Little did I know how right I was when I said my time could have been far better spent.
I just walked out of this Spider-Man adventure, having seen it with my friend Juan. Frankly I regret every single day that it took me to see this movie.
Firstly because it’s an absolute joy visually and from a narrative standpoint. It hits things out of the park in every category. That’s also from someone who isn’t very knowledgable about Spider-Man lore, so there are whole other categories I can’t appreciate as well as others!
But I also regret not seeing it sooner because holding off has left me in a very enigmatic place as far as what to say.
It took me 20 minutes of staring at a blank screen to figure out where to start because despite the unadulterated passion I had walking out of it, just what can I add to the conversation at this point in the film’s life cycle?
Yeah I know what you’re going to say, “Jason this is the Internet, it’s the place where opinions thrive.”
I get that. I probably wouldn’t have bothered writing anything if I didn’t feel like I should at least spread my opinion that “Into the Spider-Verse” is a film everyone should see, regardless of their feelings on comic book blockbusters.
The only problem is… I know for a fact I’m not the only person who has that opinion.
For weeks, all I’ve heard about this movie is that it’s phenomenal. The best comic book movie in years, if not ever.
I knew they couldn’t be lying, because the trailers did look great. Though I expected to walk out feeling like hype drove my expectations too high.
Yet… That’s not at all the case.
If anything I walked out of the theatre floored at how much this movie ruled IN SPITE of the over-hyped praise.
Not only does “Into the Spider-Verse” balance six different art styles at once with various Spider-people, it does so after proving itself with a masterful blend of comic book aesthetics so engrained in the narrative that not a single flashy effect feels superfluous.
Take notes Ang Lee, this is the movie you wanted to make with “Hulk” back in 2003.
But even with such a complex dance of art styles and truly fluid, engaging action , somehow the story doesn’t falter. Any joke or meme you could make about previous Spider-Man movies are addressed in the first few seconds, leaving audience members open for something completely novel.
From there, every single character is given a perfect amount of exposition.
There wasn’t a single person in this film that was not relatable or well-developed in some way. Other than some brief cameos who didn’t need anything to appear and be awesome.
It’s not a joke to say that “Into the Spider-Verse” crams in seven or eight origin stories and tells you just enough with each to feel invested better than some movies handle an entire 2-hour origin story.
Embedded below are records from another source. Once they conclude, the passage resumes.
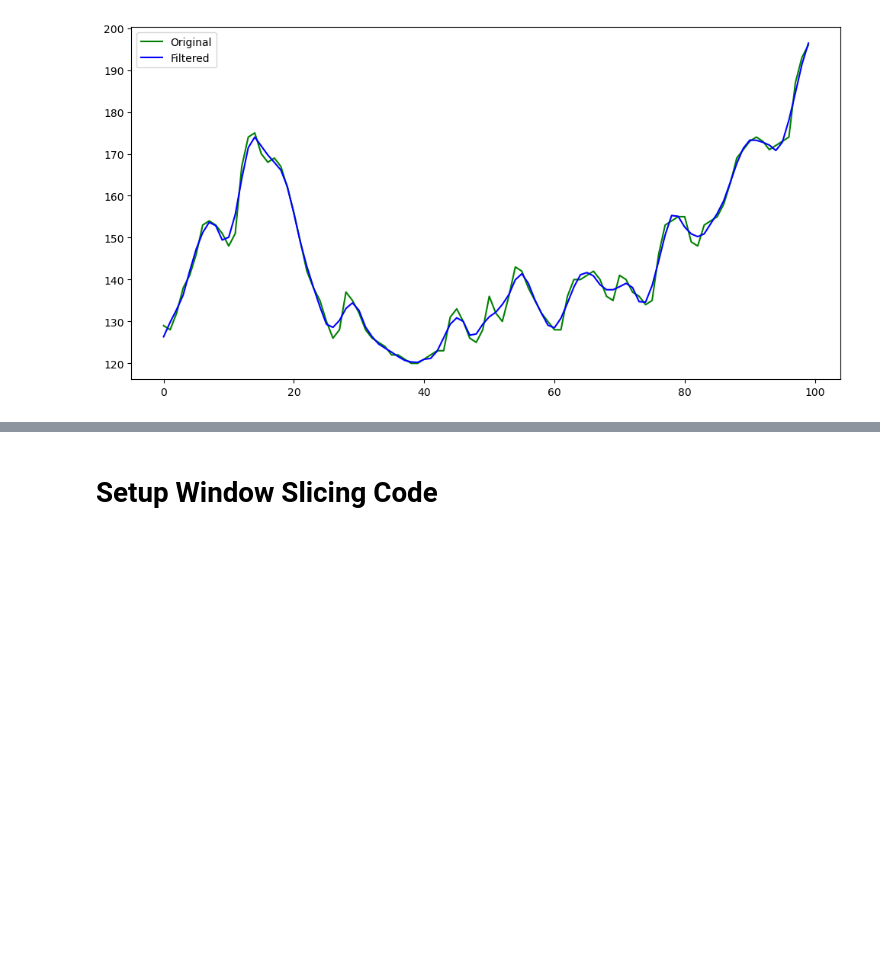
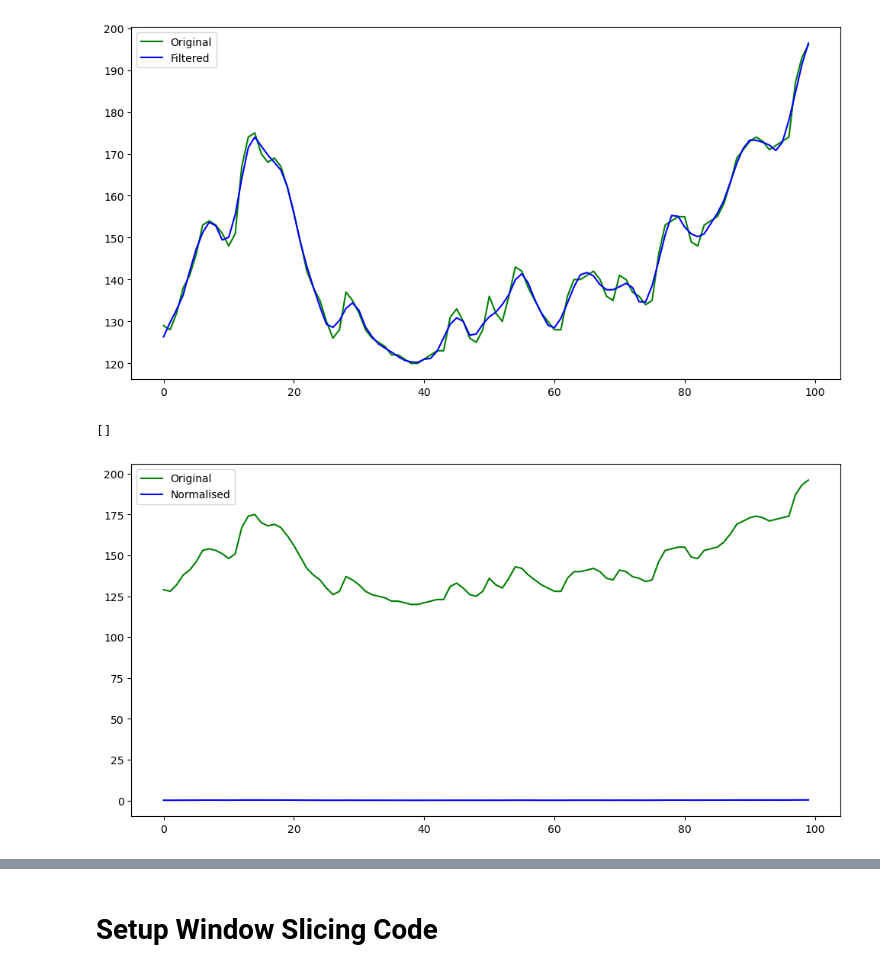
Before and after one commit to Zumbergz/BGLPredictor, a Jupyter notebook: code/BGPrediction.ipynb, the cells around one changed output, grey strips where cells are left out. Drawn from its saved outputs; the diff is of its cells as text; code cells hidden in the pictures; blank space fills up the shorter version.

```diff
--- a/code/BGPrediction.ipynb
+++ b/code/BGPrediction.ipynb
@@ -20,6 +21,18 @@ def filter_data(input_data):
     filtered = savgol_filter(output['GlucoseLevel'], 7, 3)
     output['GlucoseLevel'] = filtered
     return output
+# %%
+compartmentals = ['Short', 'Long', 'Carb']
+col_names= ['GlucoseLevel', 'Long', 'Short', 'Carb']
+# %%
+def normalise_data(training_data, testing_data):
+    testing = testing_data.copy()
+    training = training_data.copy()
+    scaler = MinMaxScaler()
+    scaler.fit(training)
+    training[col_names] = scaler.fit_transform(training)
+    testing[col_names] = scaler.transform(testing)
+    return training, testing, scaler
 # %%
 datapath = '../../OhioT1DM/data/processed/'
 train_563 = pd.read_csv(datapath + 'train_563.csv').set_index('ts')
@@ -39,3 +50,19 @@ compartmentals = ['Short', 'Long', 'Carb']
+# %%
+def normalise_all_data():
+    train_normed = []
+    test_normed = []
+    used_scalers = []
+    for i in range(len(all_train_data)):
+        train = all_train_data[i]
+        test = all_test_data[i]
+        normed_tr, normed_te, scaler = normalise_data(train, test)
+        train_normed.append(normed_tr)
+        test_normed.append(normed_te)
+        used_scalers.append(scaler)
+    return train_normed, test_normed, used_scalers
+
+
+all_train_normed, all_test_normed, scalers  = normalise_all_data()
 # %%
 fig, ax = plt.subplots(figsize=(12,6))
 plt.plot(list(range(100)), all_train_data[0]['GlucoseLevel'][100:200], c='g', label='Original')
@@ -45,3 +72,12 @@ plt.plot()
 # %% [output]
 []
 [figure]
+# %%
+fig, ax = plt.subplots(figsize=(12,6))
+plt.plot(list(range(100)), all_train_data[0]['GlucoseLevel'][100:200], c='g', label='Original')
+plt.plot(list(range(100)), all_train_normed[0]['GlucoseLevel'][100:200], c='b', label='Normalised')
+plt.legend()
+plt.plot()
+# %% [output]
+[]
+[figure, added]
```
Also changed, not shown: parts of 31 cells of this notebook, 2 other files.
Plus most of it is so comedic that barely any part of the film is dull. The sensory overload is welcomed.
The only moments that could be described as ‘duller’ in terms of that overloaded sensory splendor are poignant, emotional character-building scenes that all seem to appear exactly when they need to.
But with all that film fellating, the thing that truly astounded me about this Spider-Verse film was how little got spoiled for me.
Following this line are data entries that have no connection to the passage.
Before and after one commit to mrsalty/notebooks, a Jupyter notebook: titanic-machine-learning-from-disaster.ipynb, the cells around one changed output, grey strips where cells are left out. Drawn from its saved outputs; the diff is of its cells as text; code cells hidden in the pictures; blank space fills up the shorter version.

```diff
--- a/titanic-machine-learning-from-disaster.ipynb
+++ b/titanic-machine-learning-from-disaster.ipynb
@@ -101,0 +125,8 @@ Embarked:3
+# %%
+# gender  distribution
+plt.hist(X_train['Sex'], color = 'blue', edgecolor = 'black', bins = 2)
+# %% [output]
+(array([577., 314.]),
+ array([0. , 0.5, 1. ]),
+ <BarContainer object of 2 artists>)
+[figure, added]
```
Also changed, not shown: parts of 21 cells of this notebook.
If this were “Infinity War,” it would have been dangerous to go anywhere online because people like to slip spoilers into unexpected places. For this movie, I’ve seen nothing but praise and still got a ton of surprises.
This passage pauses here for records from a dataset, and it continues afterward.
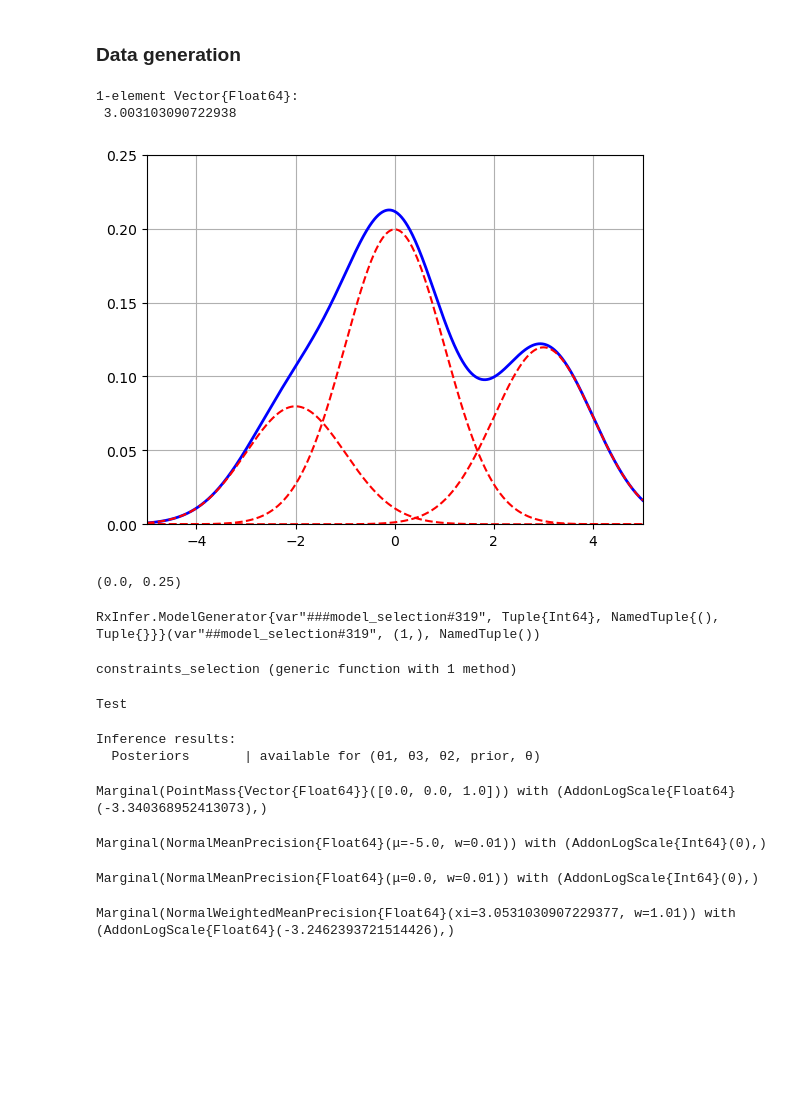
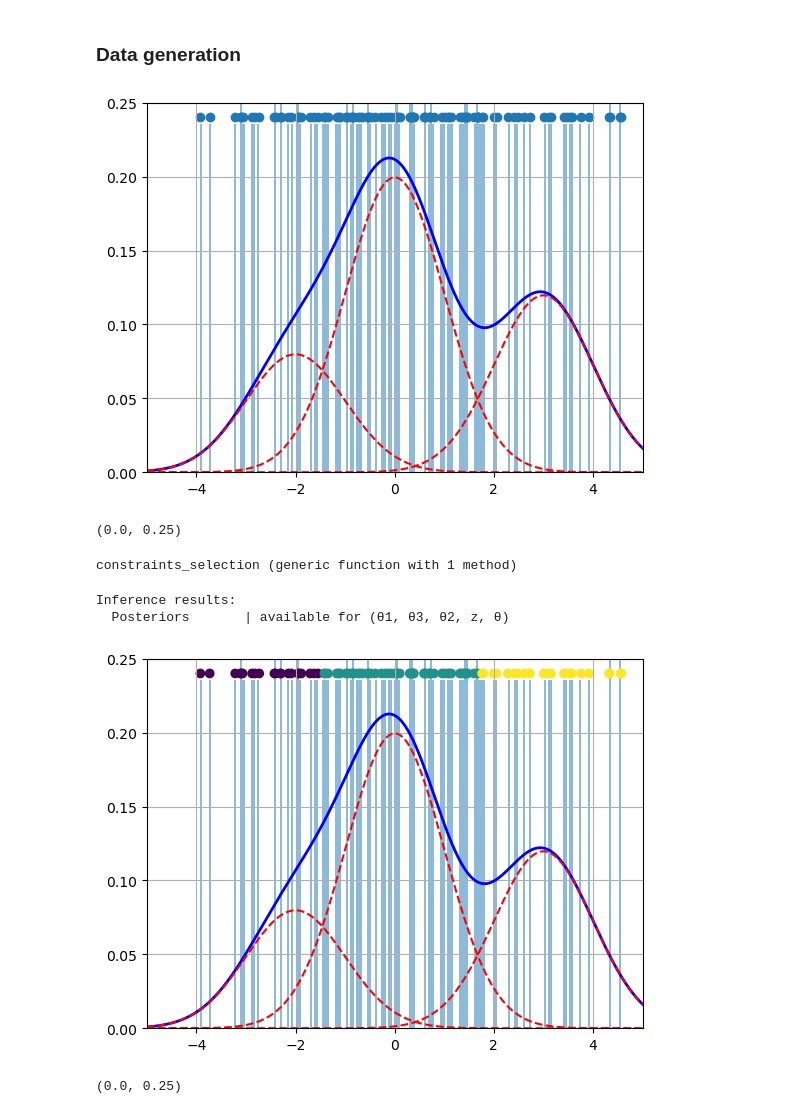
Before and after one commit to biaslab/AutomatingModelComparison, a Jupyter notebook: experiments/model_selection.ipynb, the cells around one changed output. Saved outputs shown, nothing was run; the diff lists cells and outputs as text; code cells hidden in the pictures; blank space fills up the shorter version.

Commit message:
update selection notebook

```diff
--- a/experiments/model_selection.ipynb
+++ b/experiments/model_selection.ipynb
@@ -23,21 +20,19 @@ function generate_data(dist, nr_samples; rng=MersenneTwister(123))
 
 end;
 # %%
-data = generate_data(dist, 1)
+data = generate_data(dist, 100);
-# %% [output]
-1-element Vector{Float64}:
- 3.003103090722938
 # %%
 plt.plot(-5:0.01:5, map(x -> pdf(dist, x), -5:0.01:5), color="blue", linewidth=2)
 plt.hist(data, density="relative", bins=200, alpha=0.5)
 plt.plot(-5:0.01:5, map(x -> dist.prior.p[1]*pdf(dist.components[1], x), -5:0.01:5), color="red", linestyle="--")
 plt.plot(-5:0.01:5, map(x -> dist.prior.p[2]*pdf(dist.components[2], x), -5:0.01:5), color="red", linestyle="--")
 plt.plot(-5:0.01:5, map(x -> dist.prior.p[3]*pdf(dist.components[3], x), -5:0.01:5), color="red", linestyle="--")
+plt.scatter(data, 0.24*ones(length(data)))
 plt.grid()
 plt.xlim(-5, 5)
 plt.ylim(0, 0.25)
 # %% [output]
-[figure, old version]
+[figure, new version]
 (0.0, 0.25)
 # %%
 @model function model_selection(nr_samples)
@@ -65,8 +70,4 @@ plt.ylim(0, 0.25)
 
 end
-# %%
-model = model_selection(1)
-# %% [output]
-RxInfer.ModelGenerator{var"###model_selection#319", Tuple{Int64}, NamedTuple{(), Tuple{}}}(var"##model_selection#319", (1,), NamedTuple())
 # %%
 @constraints function constraints_selection()
@@ -76,29 +77,25 @@ end
 constraints_selection (generic function with 1 method)
 # %%
 results_selection = inference(
-    model = model_selection(1),
+    model = model_selection(100),
     constraints = constraints_selection(),
     data  = (y = data, ),
-    returnvars = (θ = KeepLast(), θ1 = KeepLast(), θ2 = KeepLast(), θ3 = KeepLast(), prior=KeepLast()),
+    returnvars = (θ = KeepLast(), θ1 = KeepLast(), θ2 = KeepLast(), θ3 = KeepLast(), z=KeepLast()),
     options = ( addons = (AddonLogScale(),), )
 )
 # %% [output]
-Test
+Inference results:
+  Posteriors       | available for (θ1, θ3, θ2, z, θ)
-Inference results:
-  Posteriors       | available for (θ1, θ3, θ2, prior, θ)
-# %%
-results_selection.posteriors[:prior]
-# %% [output]
-Marginal(PointMass{Vector{Float64}}([0.0, 0.0, 1.0])) with (AddonLogScale{Float64}(-3.340368952413073),)
-# %%
-results_selection.posteriors[:θ1]
-# %% [output]
-Marginal(NormalMeanPrecision{Float64}(μ=-5.0, w=0.01)) with (AddonLogScale{Int64}(0),)
-# %%
-results_selection.posteriors[:θ2]
-# %% [output]
-Marginal(NormalMeanPrecision{Float64}(μ=0.0, w=0.01)) with (AddonLogScale{Int64}(0),)
-# %%
-results_selection.posteriors[:θ3]
-# %% [output]
-Marginal(NormalWeightedMeanPrecision{Float64}(xi=3.0531030907229377, w=1.01)) with (AddonLogScale{Float64}(-3.2462393721514426),)
+# %%
+plt.plot(-5:0.01:5, map(x -> pdf(dist, x), -5:0.01:5), color="blue", linewidth=2)
+plt.hist(data, density="relative", bins=200, alpha=0.5)
+plt.plot(-5:0.01:5, map(x -> dist.prior.p[1]*pdf(dist.components[1], x), -5:0.01:5), color="red", linestyle="--")
+plt.plot(-5:0.01:5, map(x -> dist.prior.p[2]*pdf(dist.components[2], x), -5:0.01:5), color="red", linestyle="--")
+plt.plot(-5:0.01:5, map(x -> dist.prior.p[3]*pdf(dist.components[3], x), -5:0.01:5), color="red", linestyle="--")
+plt.scatter(data, 0.24*ones(length(data)), c=argmax.(mean.(results_selection.posteriors[:z])))
+plt.grid()
+plt.xlim(-5, 5)
+plt.ylim(0, 0.25)
+# %% [output]
+[figure, added]
+(0.0, 0.25)
```
Also changed, not shown: parts of 3 cells of this notebook.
It wouldn’t be an exaggeration to say this movie has one of the best “secret villain” reveals I’ve seen in ever. I won’t say anything more.
The problem, however, is just that. I don’t know that there’s anything I can say that wouldn’t spoil a thing, or that you wouldn’t get out of some big media site review.
Especially since you should just see the damn movie!
After three Sam Raimi movies, two Amazing Spider-Men, a number of Marvel Cinematic Universe appearances and enough cartoons to choke a small village, the biggest piece of praise I can give “Into the Spider-Verse” is that it is truly fresh and original and an absolute joy to behold.
If you’re writing your list of New Year’s resolutions, be sure to add ‘watch this movie’ onto it if you haven’t already. Or even if you have already seen it, go see it again!
Just give this movie all the money, people. What more can I say?